Supplied material section start

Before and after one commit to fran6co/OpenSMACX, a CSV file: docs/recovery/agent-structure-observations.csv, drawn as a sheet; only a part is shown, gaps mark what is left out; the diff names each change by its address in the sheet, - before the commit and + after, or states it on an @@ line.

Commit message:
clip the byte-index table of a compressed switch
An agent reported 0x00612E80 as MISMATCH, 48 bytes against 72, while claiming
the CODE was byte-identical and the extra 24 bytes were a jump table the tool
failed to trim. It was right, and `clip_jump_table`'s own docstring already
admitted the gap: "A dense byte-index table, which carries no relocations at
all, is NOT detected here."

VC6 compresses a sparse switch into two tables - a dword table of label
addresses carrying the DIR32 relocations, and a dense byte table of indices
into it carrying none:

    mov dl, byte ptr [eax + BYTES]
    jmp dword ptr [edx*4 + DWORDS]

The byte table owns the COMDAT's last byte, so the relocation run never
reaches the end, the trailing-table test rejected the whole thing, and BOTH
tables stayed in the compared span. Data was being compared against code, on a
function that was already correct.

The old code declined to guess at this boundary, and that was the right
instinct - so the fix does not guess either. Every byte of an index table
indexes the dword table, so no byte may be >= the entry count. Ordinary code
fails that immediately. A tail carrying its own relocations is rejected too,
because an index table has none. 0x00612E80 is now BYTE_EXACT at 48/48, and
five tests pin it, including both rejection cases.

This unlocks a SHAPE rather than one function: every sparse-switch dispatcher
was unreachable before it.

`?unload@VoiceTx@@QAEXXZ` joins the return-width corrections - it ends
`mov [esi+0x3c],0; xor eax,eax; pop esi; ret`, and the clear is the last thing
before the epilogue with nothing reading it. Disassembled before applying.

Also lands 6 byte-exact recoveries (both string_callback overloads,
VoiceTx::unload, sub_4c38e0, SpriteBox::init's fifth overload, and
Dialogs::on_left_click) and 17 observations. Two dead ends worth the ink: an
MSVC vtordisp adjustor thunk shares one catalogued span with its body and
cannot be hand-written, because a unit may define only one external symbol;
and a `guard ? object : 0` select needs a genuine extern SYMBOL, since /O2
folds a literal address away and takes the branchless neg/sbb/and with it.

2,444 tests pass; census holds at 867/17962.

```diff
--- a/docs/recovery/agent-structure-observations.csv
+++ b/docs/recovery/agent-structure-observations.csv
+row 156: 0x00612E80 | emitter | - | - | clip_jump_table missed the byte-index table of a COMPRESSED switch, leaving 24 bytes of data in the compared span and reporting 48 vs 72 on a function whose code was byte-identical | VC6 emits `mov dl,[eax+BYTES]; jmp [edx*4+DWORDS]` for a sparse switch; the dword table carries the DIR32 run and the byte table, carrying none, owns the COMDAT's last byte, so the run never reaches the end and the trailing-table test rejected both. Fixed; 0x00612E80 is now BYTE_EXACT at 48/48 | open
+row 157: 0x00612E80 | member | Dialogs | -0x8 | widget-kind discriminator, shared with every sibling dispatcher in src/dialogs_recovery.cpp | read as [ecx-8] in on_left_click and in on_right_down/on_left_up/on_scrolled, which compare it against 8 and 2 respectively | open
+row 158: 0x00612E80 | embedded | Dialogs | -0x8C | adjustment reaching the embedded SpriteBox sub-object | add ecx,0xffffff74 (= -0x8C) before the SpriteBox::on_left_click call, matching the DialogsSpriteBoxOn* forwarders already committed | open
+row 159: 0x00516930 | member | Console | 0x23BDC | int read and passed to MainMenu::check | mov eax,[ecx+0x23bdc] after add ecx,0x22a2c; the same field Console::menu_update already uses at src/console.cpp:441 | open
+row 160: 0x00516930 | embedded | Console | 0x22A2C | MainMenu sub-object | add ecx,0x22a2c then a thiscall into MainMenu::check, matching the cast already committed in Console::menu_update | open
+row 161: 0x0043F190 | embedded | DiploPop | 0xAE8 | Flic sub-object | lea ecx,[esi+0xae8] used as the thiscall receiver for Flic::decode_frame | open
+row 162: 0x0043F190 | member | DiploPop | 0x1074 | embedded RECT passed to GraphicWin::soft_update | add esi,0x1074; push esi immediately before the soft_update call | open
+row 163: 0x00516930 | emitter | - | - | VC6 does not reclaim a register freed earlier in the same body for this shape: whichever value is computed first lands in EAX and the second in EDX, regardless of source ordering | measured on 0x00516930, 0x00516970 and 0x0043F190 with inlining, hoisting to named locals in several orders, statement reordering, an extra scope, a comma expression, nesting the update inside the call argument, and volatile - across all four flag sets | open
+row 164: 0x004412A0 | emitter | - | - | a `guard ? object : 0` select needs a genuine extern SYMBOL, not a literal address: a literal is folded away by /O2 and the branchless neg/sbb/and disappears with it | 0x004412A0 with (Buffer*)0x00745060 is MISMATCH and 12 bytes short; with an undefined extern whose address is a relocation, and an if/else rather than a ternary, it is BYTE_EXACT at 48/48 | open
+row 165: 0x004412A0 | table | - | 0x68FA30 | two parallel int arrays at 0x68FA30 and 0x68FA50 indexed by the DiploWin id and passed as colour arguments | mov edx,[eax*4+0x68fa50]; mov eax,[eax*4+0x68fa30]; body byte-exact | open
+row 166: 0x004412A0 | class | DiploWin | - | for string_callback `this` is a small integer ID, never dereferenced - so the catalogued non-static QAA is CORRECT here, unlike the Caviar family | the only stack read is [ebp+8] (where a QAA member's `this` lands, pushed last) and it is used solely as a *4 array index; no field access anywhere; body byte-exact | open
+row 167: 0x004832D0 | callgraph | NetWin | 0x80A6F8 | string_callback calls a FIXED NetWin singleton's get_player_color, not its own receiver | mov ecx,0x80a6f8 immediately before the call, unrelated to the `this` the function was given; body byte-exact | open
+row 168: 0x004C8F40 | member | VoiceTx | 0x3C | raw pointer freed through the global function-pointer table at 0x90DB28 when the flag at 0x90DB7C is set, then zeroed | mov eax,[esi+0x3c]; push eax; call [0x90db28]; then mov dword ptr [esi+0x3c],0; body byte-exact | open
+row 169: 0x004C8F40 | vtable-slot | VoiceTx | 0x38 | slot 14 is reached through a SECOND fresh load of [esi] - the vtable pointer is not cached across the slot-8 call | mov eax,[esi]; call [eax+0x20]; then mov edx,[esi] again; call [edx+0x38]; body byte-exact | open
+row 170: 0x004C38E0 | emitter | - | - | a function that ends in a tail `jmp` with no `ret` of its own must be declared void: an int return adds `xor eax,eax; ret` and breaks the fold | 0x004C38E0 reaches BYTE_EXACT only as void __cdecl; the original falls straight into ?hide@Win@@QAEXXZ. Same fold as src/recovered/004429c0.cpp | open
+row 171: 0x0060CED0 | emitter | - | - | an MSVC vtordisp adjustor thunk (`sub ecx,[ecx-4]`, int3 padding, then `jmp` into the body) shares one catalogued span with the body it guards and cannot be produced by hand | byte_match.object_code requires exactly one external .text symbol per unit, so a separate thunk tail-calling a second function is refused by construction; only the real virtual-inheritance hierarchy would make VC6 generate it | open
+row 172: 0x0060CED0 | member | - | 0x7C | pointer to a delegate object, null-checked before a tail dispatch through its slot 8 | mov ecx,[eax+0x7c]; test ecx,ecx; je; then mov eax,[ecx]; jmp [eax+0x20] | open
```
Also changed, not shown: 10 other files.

Supplied material section end
Supplied material section start

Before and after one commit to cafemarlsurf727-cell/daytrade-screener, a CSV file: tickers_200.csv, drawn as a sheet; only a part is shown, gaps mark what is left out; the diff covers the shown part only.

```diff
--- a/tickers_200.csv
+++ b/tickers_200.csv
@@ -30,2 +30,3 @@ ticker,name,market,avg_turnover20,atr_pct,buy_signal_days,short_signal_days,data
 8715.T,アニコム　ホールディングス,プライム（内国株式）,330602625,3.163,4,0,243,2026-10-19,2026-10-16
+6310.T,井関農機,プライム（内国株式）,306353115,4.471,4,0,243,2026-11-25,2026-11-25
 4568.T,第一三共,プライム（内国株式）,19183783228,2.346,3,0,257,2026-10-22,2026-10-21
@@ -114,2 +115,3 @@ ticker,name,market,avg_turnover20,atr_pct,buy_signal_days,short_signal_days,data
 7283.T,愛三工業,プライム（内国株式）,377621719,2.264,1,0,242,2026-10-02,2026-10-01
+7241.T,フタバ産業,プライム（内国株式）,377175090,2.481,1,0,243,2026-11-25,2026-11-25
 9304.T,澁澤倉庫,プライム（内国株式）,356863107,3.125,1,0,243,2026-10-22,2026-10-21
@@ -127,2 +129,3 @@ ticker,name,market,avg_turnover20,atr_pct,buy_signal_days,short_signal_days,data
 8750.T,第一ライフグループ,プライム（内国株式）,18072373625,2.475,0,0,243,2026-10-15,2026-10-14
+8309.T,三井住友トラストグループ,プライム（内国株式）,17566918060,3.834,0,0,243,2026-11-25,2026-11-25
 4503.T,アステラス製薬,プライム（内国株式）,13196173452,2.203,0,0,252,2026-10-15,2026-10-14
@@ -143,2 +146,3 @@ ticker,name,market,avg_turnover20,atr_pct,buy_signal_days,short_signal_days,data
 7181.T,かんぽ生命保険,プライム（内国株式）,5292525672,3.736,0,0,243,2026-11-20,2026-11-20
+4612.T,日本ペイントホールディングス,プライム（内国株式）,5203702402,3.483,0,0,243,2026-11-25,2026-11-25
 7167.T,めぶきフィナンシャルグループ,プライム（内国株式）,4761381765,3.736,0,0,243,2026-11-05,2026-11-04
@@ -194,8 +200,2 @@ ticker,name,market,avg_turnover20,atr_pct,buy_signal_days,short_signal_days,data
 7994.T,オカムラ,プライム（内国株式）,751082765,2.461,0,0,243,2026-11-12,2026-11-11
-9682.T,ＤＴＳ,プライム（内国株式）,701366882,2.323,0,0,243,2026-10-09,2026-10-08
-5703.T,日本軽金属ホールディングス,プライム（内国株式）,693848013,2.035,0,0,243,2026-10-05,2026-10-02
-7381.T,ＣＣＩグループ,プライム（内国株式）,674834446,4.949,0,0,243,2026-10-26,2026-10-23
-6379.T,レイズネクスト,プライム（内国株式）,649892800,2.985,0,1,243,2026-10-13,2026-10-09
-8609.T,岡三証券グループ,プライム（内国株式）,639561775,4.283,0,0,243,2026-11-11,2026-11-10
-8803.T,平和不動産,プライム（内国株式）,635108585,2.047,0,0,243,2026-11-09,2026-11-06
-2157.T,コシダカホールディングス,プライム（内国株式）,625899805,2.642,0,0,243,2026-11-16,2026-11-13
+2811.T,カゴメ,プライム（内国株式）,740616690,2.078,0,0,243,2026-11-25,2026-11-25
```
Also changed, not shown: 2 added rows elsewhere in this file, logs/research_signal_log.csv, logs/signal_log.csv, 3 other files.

Supplied material section end
Supplied material section start

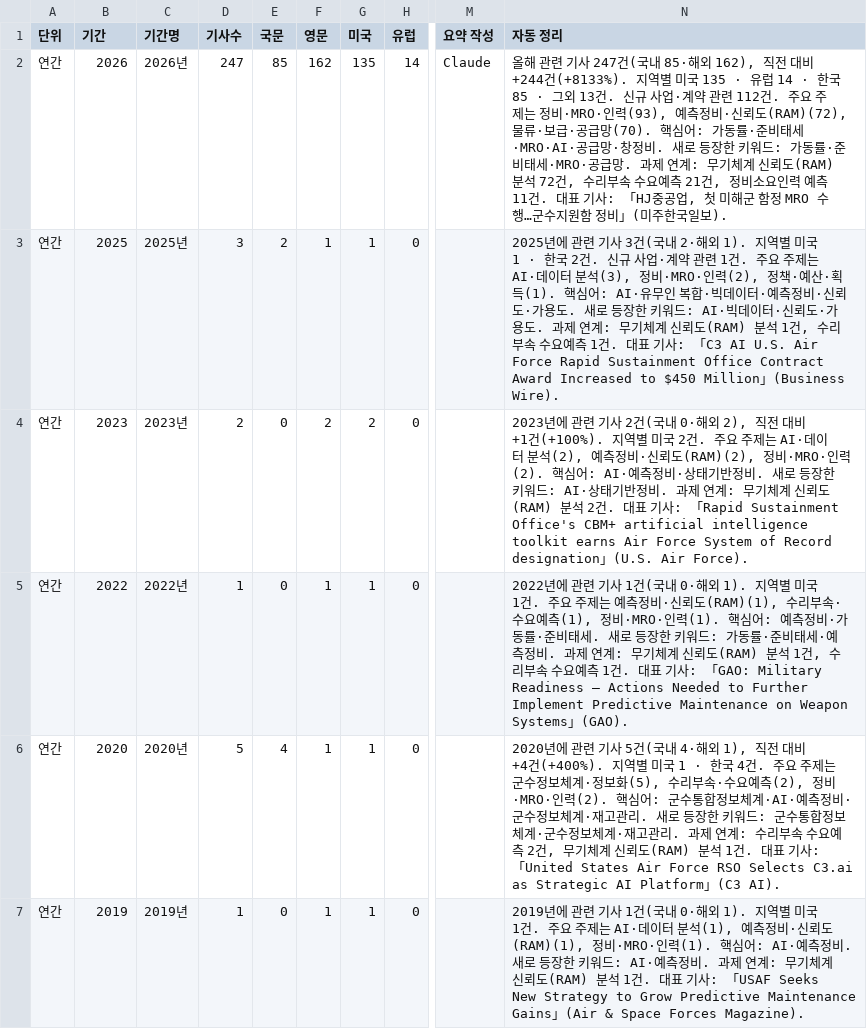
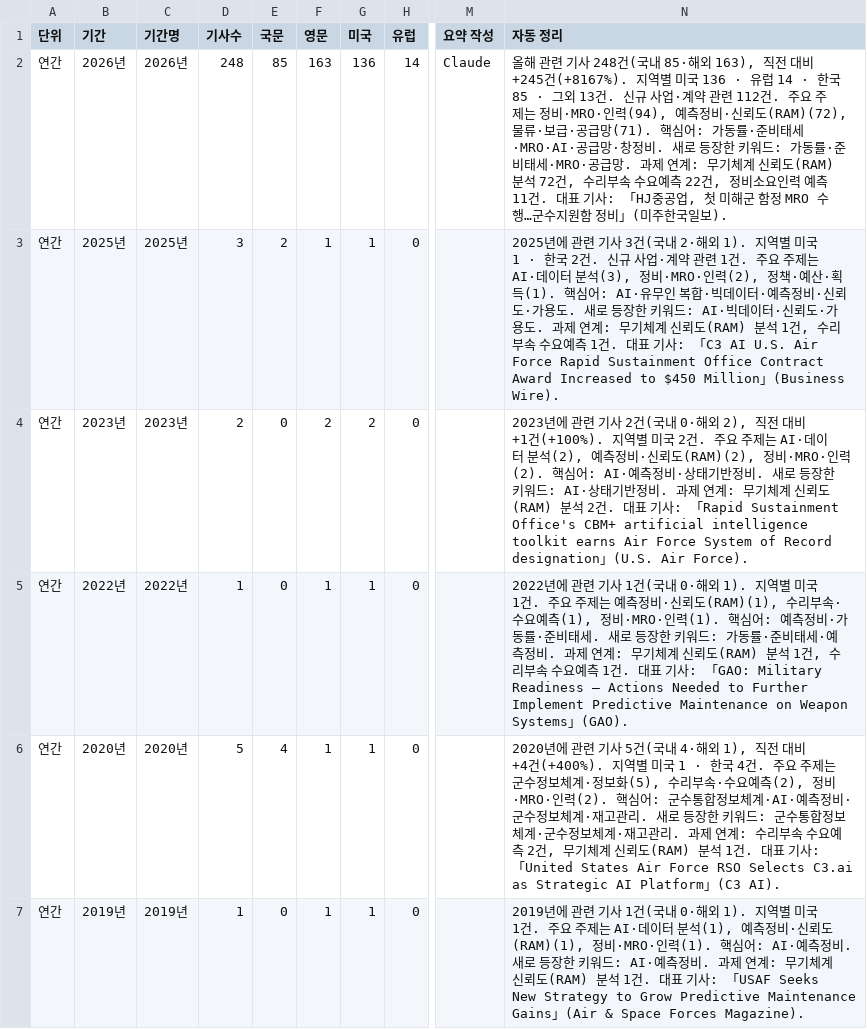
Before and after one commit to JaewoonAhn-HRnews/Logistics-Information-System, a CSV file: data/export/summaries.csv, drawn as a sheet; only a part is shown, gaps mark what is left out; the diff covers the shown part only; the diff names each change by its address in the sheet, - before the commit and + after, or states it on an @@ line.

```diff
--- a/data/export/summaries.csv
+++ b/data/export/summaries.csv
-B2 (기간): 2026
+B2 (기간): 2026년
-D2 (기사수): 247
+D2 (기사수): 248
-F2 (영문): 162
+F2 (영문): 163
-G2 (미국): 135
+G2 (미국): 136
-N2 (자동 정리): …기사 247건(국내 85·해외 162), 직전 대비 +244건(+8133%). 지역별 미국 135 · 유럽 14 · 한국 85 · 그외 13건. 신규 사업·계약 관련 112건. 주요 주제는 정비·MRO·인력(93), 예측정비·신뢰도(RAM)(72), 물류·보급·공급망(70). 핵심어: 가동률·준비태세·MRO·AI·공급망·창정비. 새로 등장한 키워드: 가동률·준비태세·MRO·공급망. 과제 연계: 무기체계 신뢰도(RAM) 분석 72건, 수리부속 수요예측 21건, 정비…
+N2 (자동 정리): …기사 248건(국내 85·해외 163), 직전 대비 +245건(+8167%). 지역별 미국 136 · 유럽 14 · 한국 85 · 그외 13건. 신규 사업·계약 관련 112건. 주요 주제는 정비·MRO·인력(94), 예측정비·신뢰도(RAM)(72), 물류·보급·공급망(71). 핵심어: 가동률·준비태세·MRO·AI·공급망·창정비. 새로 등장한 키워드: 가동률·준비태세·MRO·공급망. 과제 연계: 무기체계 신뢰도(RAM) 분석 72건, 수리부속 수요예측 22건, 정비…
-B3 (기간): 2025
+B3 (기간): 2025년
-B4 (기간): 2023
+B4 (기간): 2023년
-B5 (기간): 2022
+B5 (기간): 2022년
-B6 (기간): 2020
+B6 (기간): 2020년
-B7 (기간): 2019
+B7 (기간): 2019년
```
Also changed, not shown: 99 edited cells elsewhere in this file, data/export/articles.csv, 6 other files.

Supplied material section end

*Goal of the exercise*
Among the lines above, which ones include the word "receiver"? Copy them.

*Written response*
+row 161: 0x0043F190 | embedded | DiploPop | 0xAE8 | Flic sub-object | lea ecx,[esi+0xae8] used as the thiscall receiver for Flic::decode_frame | open
+row 167: 0x004832D0 | callgraph | NetWin | 0x80A6F8 | string_callback calls a FIXED NetWin singleton's get_player_color, not its own receiver | mov ecx,0x80a6f8 immediately before the call, unrelated to the `this` the function was given; body byte-exact | open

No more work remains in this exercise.